After a disaster like that, it's a shock to both Jane and Allison when a girl wanders into the bathroom where Allison is hiding, sees Ally's humiliation, and offers to be Ally's little. Lanalee Tremone is a sophomore transfer student. She's the kind of girl who instantly attracts attention and revels in it. She's pretty, stylish, smart, and altogether not the kind of girl anyone would ever have expected to choose Ally for a big. It's supposed to be the bigs who help the littles, but in this case, it seems to work the other way around. Within days, Ally's got a new stylish haircut, a new look, and a new confidence in herself. She's also getting more and more distant with Jane. She also seems to have hooked up with Jane's old (but definitely not forgotten) boyfriend. This is not good, Jane thinks.
Little does Jane know - yet - that this is more than not good. This is, in fact, the opposite of good. This is evil. As in, "Anyone bought any good souls lately?" evil. Now it's up to Jane, with a little help from Owen, a freshman from the boy's school across the road, to somehow save Allison. And if that's at the expense of her own soul, well, sometimes that's what a friend has to do.

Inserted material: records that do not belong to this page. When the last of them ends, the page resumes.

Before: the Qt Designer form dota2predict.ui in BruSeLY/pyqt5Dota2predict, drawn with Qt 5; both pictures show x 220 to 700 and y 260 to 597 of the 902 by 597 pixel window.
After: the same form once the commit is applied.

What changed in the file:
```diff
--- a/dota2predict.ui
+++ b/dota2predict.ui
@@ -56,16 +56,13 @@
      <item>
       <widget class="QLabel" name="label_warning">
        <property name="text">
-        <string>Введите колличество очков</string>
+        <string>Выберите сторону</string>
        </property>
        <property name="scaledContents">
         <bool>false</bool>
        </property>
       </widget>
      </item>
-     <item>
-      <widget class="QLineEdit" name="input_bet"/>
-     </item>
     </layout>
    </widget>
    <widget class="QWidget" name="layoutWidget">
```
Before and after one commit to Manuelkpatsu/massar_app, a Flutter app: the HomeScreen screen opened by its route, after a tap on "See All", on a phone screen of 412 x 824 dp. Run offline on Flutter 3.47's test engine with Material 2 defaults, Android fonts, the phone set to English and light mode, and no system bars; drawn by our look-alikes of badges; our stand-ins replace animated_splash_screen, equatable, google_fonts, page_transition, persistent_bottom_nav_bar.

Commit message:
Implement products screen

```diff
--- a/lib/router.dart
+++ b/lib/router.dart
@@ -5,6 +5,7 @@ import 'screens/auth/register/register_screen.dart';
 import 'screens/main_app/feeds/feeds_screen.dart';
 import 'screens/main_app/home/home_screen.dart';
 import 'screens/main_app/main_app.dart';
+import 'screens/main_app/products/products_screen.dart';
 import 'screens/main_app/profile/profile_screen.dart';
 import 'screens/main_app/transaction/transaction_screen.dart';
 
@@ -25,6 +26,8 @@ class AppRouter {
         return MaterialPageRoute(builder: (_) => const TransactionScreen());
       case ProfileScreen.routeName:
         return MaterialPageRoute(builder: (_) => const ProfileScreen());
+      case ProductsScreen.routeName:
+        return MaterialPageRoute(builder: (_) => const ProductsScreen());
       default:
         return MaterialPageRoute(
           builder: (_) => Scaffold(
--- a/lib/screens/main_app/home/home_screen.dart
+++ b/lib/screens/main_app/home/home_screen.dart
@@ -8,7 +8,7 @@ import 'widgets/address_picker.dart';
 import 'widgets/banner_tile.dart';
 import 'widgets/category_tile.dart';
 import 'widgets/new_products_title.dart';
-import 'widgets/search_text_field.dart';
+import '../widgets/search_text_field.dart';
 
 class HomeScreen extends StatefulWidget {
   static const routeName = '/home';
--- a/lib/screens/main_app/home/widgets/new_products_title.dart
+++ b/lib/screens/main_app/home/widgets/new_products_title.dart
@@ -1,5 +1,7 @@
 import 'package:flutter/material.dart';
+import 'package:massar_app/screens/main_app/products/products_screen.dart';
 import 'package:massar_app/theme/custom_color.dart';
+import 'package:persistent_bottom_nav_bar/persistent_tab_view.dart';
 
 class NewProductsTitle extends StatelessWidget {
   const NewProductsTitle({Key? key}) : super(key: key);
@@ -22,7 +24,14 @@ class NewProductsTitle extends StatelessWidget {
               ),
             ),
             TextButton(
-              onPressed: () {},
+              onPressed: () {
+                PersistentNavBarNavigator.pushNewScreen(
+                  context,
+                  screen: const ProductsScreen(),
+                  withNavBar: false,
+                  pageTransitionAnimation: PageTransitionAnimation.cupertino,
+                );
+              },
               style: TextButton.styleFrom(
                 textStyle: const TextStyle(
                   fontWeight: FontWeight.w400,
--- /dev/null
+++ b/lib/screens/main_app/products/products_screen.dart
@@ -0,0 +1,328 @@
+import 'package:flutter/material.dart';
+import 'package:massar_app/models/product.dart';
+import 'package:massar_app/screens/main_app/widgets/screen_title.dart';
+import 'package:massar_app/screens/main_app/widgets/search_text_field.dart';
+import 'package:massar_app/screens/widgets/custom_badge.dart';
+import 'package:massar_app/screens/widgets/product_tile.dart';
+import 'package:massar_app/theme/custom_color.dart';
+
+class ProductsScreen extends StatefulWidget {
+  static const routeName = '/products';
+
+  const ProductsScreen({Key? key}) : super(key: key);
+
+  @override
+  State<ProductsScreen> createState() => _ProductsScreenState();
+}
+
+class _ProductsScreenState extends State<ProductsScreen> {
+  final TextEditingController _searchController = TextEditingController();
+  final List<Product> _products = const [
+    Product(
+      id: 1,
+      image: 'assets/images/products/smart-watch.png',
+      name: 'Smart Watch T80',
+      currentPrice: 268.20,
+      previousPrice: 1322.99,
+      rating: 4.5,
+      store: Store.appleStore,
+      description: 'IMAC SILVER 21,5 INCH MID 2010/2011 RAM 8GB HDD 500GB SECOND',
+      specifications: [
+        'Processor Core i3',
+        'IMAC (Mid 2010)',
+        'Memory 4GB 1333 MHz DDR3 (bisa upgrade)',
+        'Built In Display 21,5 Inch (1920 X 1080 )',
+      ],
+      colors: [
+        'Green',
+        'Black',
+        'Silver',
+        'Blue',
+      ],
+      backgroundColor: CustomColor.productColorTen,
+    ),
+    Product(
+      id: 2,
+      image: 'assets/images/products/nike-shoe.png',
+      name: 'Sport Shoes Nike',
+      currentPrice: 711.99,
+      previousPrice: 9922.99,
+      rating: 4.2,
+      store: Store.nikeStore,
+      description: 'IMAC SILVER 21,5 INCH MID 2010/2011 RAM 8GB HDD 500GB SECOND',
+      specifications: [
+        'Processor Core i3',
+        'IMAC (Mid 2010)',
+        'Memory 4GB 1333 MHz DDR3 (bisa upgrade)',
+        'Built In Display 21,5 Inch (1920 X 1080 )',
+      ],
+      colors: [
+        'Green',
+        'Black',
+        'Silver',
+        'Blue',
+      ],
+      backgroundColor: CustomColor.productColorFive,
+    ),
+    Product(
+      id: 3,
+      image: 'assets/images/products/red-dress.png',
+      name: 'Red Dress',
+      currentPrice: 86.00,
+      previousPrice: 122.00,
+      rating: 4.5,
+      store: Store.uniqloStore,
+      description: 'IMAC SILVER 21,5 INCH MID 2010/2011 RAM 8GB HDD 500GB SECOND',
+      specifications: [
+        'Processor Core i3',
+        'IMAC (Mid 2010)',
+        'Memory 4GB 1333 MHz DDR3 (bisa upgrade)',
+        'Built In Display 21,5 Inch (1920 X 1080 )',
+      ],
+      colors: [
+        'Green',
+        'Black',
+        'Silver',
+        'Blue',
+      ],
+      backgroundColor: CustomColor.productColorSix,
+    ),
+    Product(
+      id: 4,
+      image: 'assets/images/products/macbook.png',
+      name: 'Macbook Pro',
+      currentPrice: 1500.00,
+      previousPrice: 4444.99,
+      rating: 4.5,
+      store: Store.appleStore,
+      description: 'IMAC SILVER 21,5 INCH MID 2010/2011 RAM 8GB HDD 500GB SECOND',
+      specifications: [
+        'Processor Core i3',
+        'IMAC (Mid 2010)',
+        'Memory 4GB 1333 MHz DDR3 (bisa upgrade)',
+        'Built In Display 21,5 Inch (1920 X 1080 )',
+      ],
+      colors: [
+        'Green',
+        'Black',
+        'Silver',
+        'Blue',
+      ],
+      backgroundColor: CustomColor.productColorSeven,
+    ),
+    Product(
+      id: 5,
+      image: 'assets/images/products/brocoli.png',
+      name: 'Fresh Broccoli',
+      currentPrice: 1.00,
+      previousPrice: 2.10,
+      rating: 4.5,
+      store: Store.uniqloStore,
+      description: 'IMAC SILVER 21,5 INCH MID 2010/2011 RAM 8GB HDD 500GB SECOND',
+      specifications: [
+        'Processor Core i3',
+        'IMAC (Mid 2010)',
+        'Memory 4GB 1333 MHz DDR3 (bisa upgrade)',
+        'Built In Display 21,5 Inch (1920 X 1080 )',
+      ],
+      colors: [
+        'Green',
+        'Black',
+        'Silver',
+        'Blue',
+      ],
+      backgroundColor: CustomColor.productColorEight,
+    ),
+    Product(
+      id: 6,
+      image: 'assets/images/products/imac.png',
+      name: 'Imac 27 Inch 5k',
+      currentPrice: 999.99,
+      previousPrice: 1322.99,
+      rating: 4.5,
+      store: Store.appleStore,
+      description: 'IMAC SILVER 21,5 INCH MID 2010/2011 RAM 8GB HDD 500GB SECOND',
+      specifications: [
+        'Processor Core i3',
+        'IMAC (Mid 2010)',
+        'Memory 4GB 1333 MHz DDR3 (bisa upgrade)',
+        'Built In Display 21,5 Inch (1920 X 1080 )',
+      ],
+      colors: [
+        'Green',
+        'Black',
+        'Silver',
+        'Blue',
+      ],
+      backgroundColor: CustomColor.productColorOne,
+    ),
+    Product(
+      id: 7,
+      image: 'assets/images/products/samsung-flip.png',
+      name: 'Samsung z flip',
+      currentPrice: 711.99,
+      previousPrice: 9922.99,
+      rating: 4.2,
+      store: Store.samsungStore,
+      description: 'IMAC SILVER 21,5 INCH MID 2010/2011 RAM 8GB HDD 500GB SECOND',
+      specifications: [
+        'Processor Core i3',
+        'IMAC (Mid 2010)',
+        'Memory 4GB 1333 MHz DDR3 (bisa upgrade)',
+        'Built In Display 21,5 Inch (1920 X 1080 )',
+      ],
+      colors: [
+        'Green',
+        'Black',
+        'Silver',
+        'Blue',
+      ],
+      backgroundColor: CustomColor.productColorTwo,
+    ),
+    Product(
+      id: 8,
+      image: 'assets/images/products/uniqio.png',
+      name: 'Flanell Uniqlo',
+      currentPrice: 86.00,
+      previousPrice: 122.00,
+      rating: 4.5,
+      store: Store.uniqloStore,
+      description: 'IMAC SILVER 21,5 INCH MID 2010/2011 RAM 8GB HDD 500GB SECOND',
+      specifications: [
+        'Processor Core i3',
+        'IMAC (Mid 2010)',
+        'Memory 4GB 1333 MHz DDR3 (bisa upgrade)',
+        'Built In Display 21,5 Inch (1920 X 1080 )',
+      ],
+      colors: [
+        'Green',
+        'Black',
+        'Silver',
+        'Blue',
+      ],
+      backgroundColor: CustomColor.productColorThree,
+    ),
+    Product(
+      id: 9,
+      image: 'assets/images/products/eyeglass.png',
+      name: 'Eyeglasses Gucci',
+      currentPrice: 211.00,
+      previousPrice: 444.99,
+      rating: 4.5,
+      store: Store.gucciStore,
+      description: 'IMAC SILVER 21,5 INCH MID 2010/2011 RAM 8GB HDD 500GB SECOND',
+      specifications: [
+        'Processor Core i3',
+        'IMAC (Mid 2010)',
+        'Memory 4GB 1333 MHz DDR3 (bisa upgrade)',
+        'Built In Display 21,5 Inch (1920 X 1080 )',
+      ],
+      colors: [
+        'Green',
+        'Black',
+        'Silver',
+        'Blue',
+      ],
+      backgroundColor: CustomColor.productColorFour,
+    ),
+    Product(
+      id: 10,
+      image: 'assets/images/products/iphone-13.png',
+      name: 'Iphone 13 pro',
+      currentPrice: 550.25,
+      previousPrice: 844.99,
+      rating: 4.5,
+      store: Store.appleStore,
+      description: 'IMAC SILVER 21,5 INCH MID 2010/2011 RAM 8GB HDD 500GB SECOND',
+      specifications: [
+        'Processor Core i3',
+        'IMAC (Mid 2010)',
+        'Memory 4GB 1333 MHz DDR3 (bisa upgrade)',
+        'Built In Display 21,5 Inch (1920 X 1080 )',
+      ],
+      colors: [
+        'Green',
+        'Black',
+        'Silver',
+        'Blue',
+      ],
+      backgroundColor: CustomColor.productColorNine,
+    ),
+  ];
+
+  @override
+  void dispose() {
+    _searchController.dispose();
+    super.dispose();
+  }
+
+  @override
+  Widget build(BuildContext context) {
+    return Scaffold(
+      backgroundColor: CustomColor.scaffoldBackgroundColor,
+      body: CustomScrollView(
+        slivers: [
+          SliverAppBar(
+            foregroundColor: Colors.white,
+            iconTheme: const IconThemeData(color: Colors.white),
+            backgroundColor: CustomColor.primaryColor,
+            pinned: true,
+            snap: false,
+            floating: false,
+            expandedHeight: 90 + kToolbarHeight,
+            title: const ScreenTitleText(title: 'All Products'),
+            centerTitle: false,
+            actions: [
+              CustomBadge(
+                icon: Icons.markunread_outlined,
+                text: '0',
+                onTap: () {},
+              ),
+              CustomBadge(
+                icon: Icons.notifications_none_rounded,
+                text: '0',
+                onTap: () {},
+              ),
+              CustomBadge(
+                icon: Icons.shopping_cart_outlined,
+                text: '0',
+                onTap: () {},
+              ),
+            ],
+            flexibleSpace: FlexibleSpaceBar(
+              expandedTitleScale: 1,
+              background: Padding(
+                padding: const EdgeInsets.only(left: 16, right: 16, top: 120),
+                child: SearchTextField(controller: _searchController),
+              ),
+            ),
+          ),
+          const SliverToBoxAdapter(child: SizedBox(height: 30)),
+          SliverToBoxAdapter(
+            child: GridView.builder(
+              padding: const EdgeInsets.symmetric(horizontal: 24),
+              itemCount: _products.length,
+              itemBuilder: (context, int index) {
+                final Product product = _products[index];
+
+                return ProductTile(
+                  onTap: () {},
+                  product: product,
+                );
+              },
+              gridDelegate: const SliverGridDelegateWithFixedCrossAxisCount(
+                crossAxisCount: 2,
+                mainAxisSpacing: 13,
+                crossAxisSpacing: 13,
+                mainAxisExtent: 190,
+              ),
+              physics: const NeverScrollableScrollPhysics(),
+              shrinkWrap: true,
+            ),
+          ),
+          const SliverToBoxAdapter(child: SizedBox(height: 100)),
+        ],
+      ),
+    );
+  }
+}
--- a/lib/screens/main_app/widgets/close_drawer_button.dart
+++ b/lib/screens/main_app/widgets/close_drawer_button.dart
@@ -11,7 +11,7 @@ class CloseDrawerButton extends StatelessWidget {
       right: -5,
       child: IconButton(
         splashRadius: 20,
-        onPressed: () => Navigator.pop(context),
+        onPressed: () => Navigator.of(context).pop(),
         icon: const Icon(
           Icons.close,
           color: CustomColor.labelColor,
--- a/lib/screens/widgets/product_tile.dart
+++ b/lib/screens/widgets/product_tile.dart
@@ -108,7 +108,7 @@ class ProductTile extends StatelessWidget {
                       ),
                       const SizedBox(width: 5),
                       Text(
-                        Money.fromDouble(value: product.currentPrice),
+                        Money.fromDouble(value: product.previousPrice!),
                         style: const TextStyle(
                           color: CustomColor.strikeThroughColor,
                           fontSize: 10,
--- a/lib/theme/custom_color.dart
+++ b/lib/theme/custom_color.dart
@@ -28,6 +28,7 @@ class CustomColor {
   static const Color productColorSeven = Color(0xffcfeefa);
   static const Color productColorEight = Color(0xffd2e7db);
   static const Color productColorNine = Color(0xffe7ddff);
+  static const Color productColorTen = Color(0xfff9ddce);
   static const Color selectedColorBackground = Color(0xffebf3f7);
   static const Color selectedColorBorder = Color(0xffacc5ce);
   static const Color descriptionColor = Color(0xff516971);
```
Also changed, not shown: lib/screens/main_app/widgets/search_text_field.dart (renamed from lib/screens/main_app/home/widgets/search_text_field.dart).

Musings: Examples of stuff that made me laugh:
Jane has a younger sister named Joan. Joan got the looks in the family. Jane got the brains. ALL of the brains. As Jane says,
...I'm completely used to her looking up at me with that lip-glossy stare of hers and asking questions like, "Is the Tour de France in Spain?" or, "Do they make cotton out of plastic?" This is a girl who I had convinced that Alaska used to be called Frigidaire...She was lovely and happy, even if she was as intelligent as a rubber band.
And then there's this section, where Jane, Owen, and Brother Frank (a teacher at Jane's school) are discussing the nature of hell:
"Demons are always moving up; new ones are always coming in. You always have to keep trying to get promoted."
"Many large corporations are actually modeled on hell," Brother Frank added. "The policies and organization are almost identical."
I think this one might actually be my favorite. I so relate to the sentiments! Jane and Owen are at a party. They are not enjoying themselves.
Many stories below us, costumed adults were making their way to parties in town. "Paradise by the Dashboard Light" came thundering from inside the ballroom.
"DJs are from the other side," I said. "Right?"
"Yeah, a lot of them are," he said. "Especially the ones who do proms and weddings. How'd you know?"
"Just a guess. Anyone who tries to force other people into having fun like that...has to be evil."
"It's an entry-level position."
I thoroughly enjoyed this book. It has snarkiness, humor, tension, suspense, and a few good twists and turns. It doesn't try for totally-freak-you-out horror, but there is a definite creepiness factor. But I'll be honest. I mostly enjoyed it because it made me laugh. I liked Jane for her feistiness, her loyalty, and her sense of humor. I would happily read another book about her. By the way, if you check out Maureen Johnson's blog, you'll see that Jane's sense of humor is genetic: it comes from her "mother".